> [WHAT THIS TASK INVOLVES]: Could you filter the records below down to the lines that include the word "label"?

- Opening Delimiter -

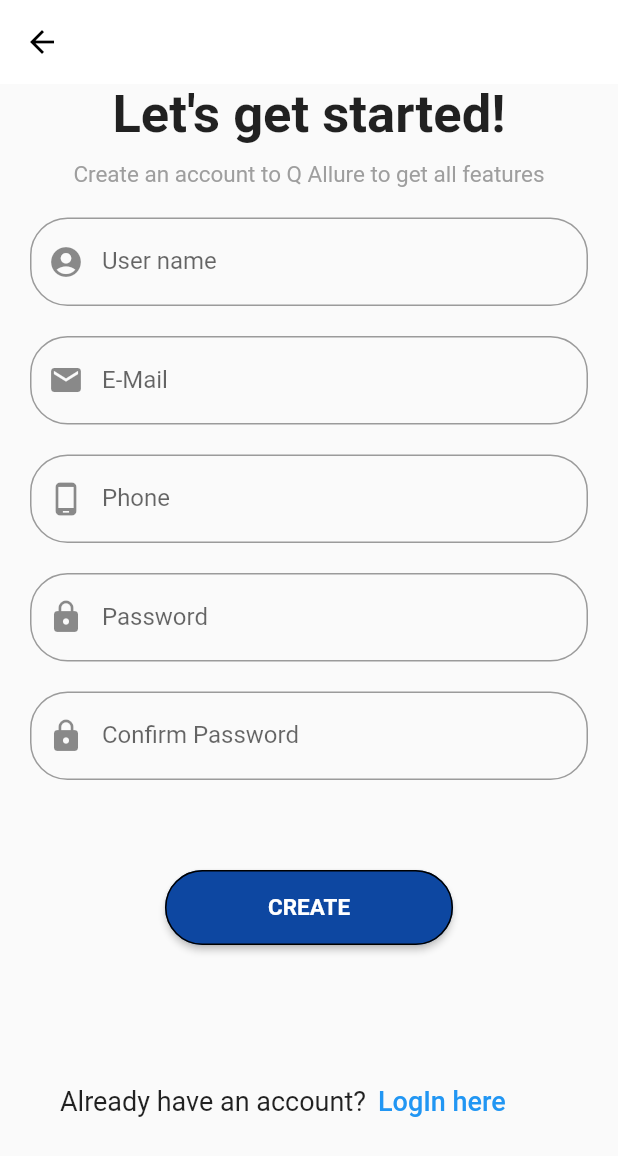
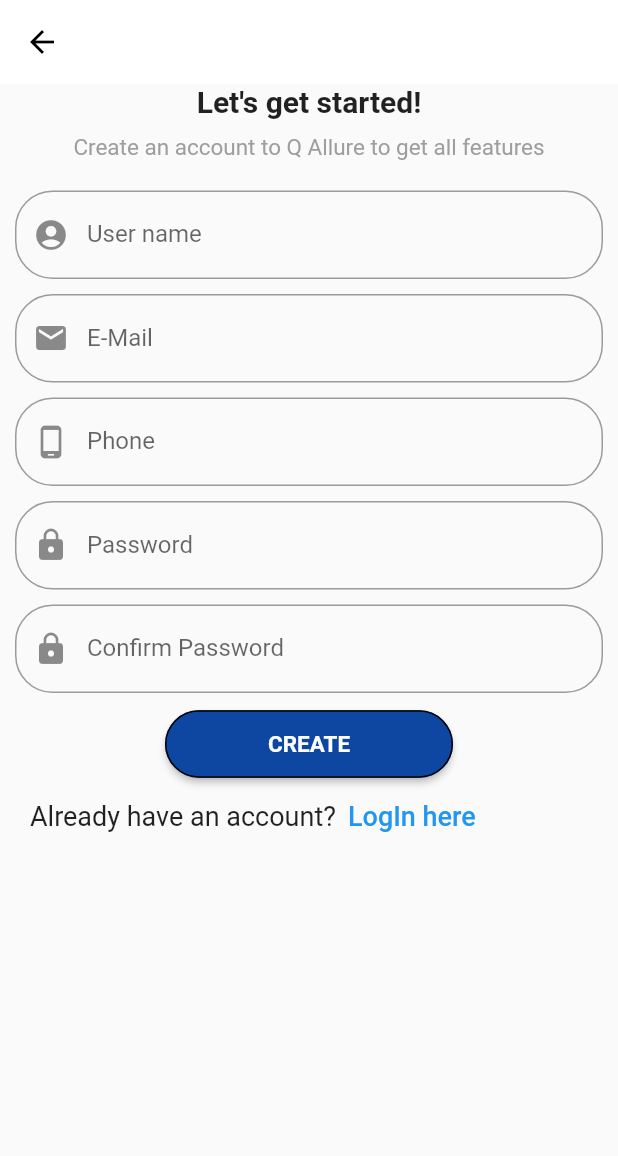
Before and after one commit to JosephAlzieb/login_page, a Flutter app: the CreateAccountScreen screen opened directly, on a phone screen of 412 x 824 dp. Shown: the top 1156 px of the screen. Run offline on Flutter 3.47's test engine with Material 2 defaults, Android fonts, the phone set to English and light mode, and no system bars.

Commit message:
edit size of text on the create_account_screen

```diff
--- a/lib/create_account_screen.dart
+++ b/lib/create_account_screen.dart
@@ -24,7 +24,7 @@ class _CreateAccountScreenState extends State<CreateAccountScreen> {
               const Text(
                 "Let's get started!",
                 style: TextStyle(
-                  fontSize: 35,
+                  fontSize: 20,
                   fontWeight: FontWeight.bold,
                 ),
               ),
@@ -33,8 +33,9 @@ class _CreateAccountScreenState extends State<CreateAccountScreen> {
                 "Create an account to Q Allure to get all features",
                 style: TextStyle(color: Colors.grey, fontSize: 15),
               ),
+              const SizedBox(height: 10),
               Padding(
-                padding: const EdgeInsets.all(20.0),
+                padding: const EdgeInsets.all(10.0),
                 child: TextFormField(
                   keyboardType: TextInputType.name,
                   decoration: InputDecoration(
@@ -47,7 +48,7 @@ class _CreateAccountScreenState extends State<CreateAccountScreen> {
                 ),
               ),
               Padding(
-                padding: const EdgeInsets.symmetric(horizontal: 20.0),
+                padding: const EdgeInsets.symmetric(horizontal: 10.0),
                 child: TextFormField(
                   keyboardType: TextInputType.emailAddress,
                   decoration: InputDecoration(
@@ -60,7 +61,7 @@ class _CreateAccountScreenState extends State<CreateAccountScreen> {
                 ),
               ),
               Padding(
-                padding: const EdgeInsets.all(20.0),
+                padding: const EdgeInsets.all(10.0),
                 child: TextFormField(
                   keyboardType: TextInputType.phone,
                   decoration: InputDecoration(
@@ -73,7 +74,7 @@ class _CreateAccountScreenState extends State<CreateAccountScreen> {
                 ),
               ),
               Padding(
-                padding: const EdgeInsets.symmetric(horizontal: 20.0),
+                padding: const EdgeInsets.symmetric(horizontal: 10.0),
                 child: TextFormField(
                   keyboardType: TextInputType.visiblePassword,
                   decoration: InputDecoration(
@@ -86,7 +87,7 @@ class _CreateAccountScreenState extends State<CreateAccountScreen> {
                 ),
               ),
               Padding(
-                padding: const EdgeInsets.all(20.0),
+                padding: const EdgeInsets.all(10.0),
                 child: TextFormField(
                   keyboardType: TextInputType.visiblePassword,
                   decoration: InputDecoration(
@@ -99,9 +100,9 @@ class _CreateAccountScreenState extends State<CreateAccountScreen> {
                 ),
               ),
               Padding(
-                padding: const EdgeInsets.all(40.0),
+                padding: const EdgeInsets.symmetric(horizontal:10.0),
                 child: MaterialButton(
-                  height: 50,
+                  height: 45,
                   shape: OutlineInputBorder(
                     borderRadius: BorderRadius.circular(25),
                   ),
@@ -109,7 +110,6 @@ class _CreateAccountScreenState extends State<CreateAccountScreen> {
                   onPressed: () {},
                   child: Container(
                     alignment: Alignment.center,
-                    height: 50,
                     width: 160,
                     child: const Text(
                       "CREATE",
@@ -122,9 +122,8 @@ class _CreateAccountScreenState extends State<CreateAccountScreen> {
                   ),
                 ),
               ),
-              const SizedBox(height: 40),
               Padding(
-                padding: const EdgeInsets.symmetric(horizontal: 40.0),
+                padding: const EdgeInsets.symmetric(horizontal: 20.0),
                 child: Row(
                   children: [
                     const Text(
```
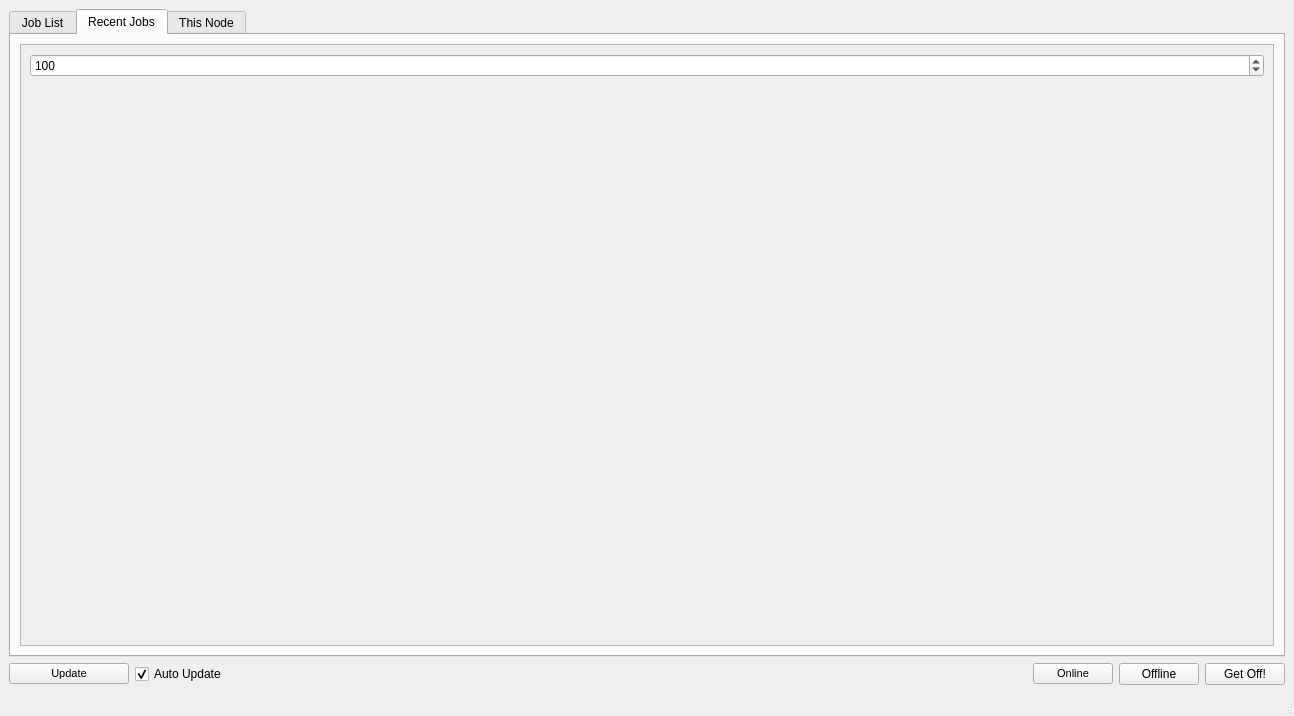
First picture: the form in Documentation/QT_Designer/UI_FarmView.ui, repository david2777/DPS_Hydra, before the edit.
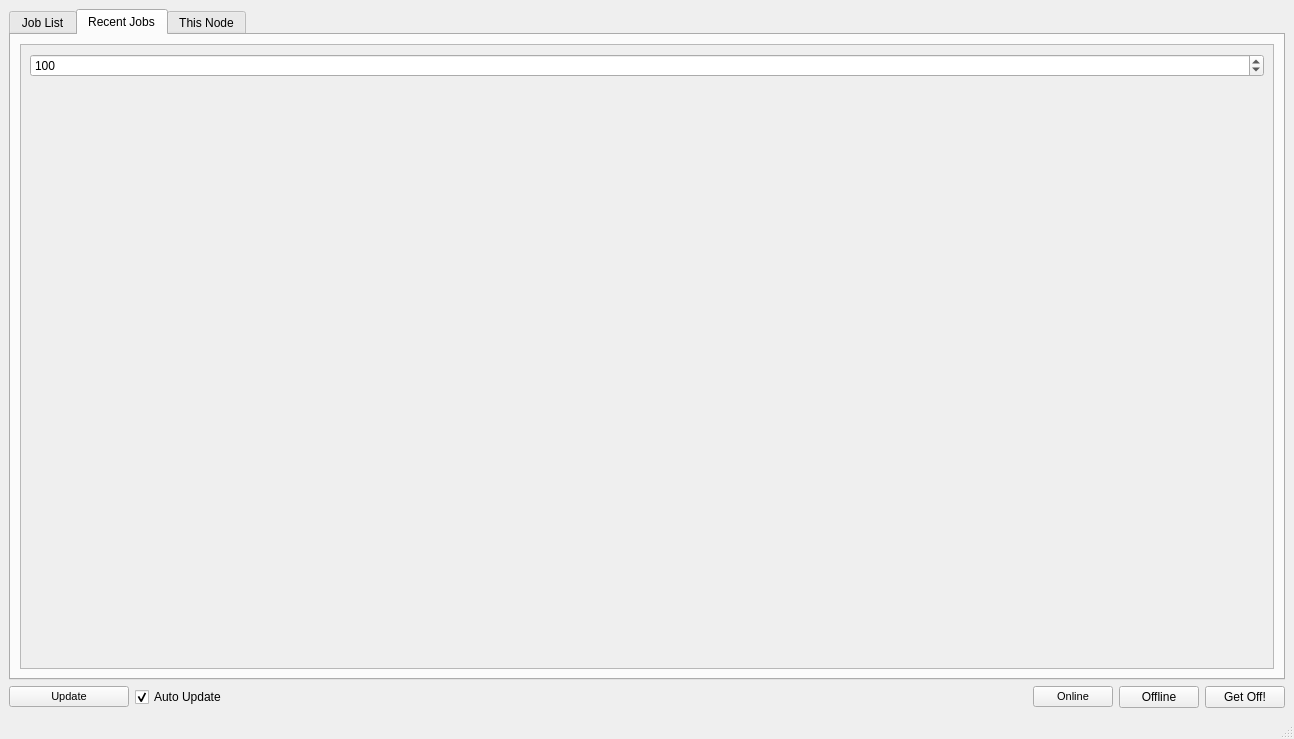
Second picture: the form after the edit. The open tabs and pages were chosen to show the change.

```diff
--- a/Documentation/QT_Designer/UI_FarmView.ui
+++ b/Documentation/QT_Designer/UI_FarmView.ui
@@ -7,7 +7,7 @@
     <x>0</x>
     <y>0</y>
     <width>1294</width>
-    <height>716</height>
+    <height>739</height>
    </rect>
   </property>
   <property name="windowTitle">
@@ -430,8 +430,8 @@
             <rect>
              <x>0</x>
              <y>0</y>
-             <width>98</width>
-             <height>52</height>
+             <width>1250</width>
+             <height>624</height>
             </rect>
            </property>
            <layout class="QGridLayout" name="gridLayout_2">
```
Left out of the diff: 17 changed lines with no effect on the pictures.
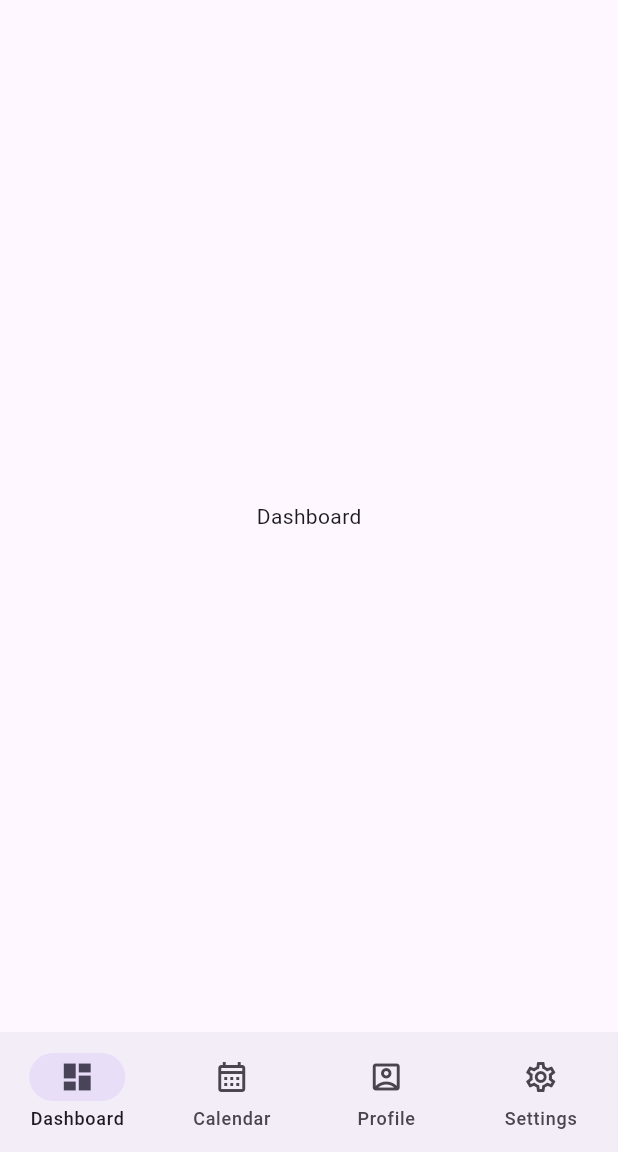
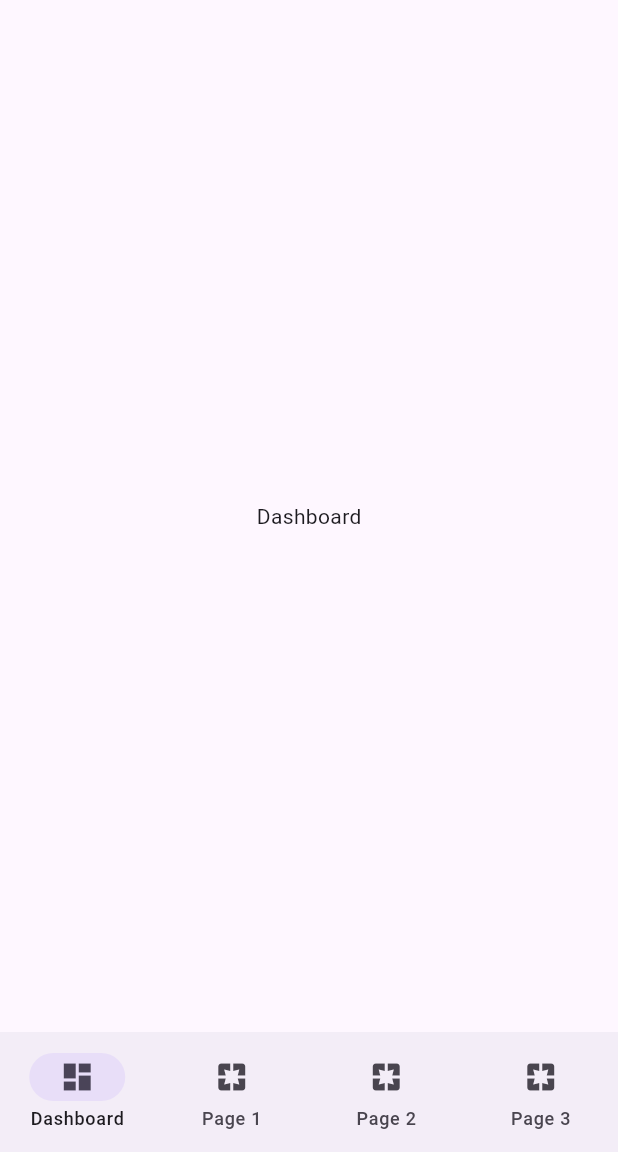
Before and after one commit to klandrove/mobile-applications, a Flutter app: the screen it shows after launch, on a phone screen of 412 x 824 dp, the part 84-1236 px from its top. Run offline on Flutter 3.47's test engine with Material 3 defaults, Android fonts, the phone set to English and light mode, and no system bars.

Commit message:
Update main.dart

```diff
--- a/myum/lib/main.dart
+++ b/myum/lib/main.dart
@@ -35,9 +35,9 @@ class _MyUmAppState extends State<MyUmApp> {
       body: Center(
         child: <Widget>[
           Text("Dashboard"),
-          Text("Calendar"),
-          Text("Profile"),
-          Text("Settings"),
+          Text("Page $currentIndex"),
+          Text("Page $currentIndex"),
+          Text("Page $currentIndex"),
         ][currentIndex],
         ),
       bottomNavigationBar: NavigationBar(
@@ -51,14 +51,14 @@ class _MyUmAppState extends State<MyUmApp> {
             icon: Icon(Icons.dashboard),
             label: "Dashboard"),
           NavigationDestination(
-            icon: Icon(Icons.calendar_month_outlined),
-            label: "Calendar"),
+            icon: Icon(Icons.pages),
+            label: "Page 1"),
           NavigationDestination(
-            icon: Icon(Icons.account_box_outlined),
-            label: "Profile"),
+            icon: Icon(Icons.pages),
+            label: "Page 2"),
           NavigationDestination(
-            icon: Icon(Icons.settings_outlined),
-            label: "Settings"),
+            icon: Icon(Icons.pages),
+            label: "Page 3"),
       ])
     );
   }
```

- Closing Delimiter -

> [SOLUTION]:
             label: "Dashboard"),
-            label: "Calendar"),
+            label: "Page 1"),
-            label: "Profile"),
+            label: "Page 2"),
-            label: "Settings"),
+            label: "Page 3"),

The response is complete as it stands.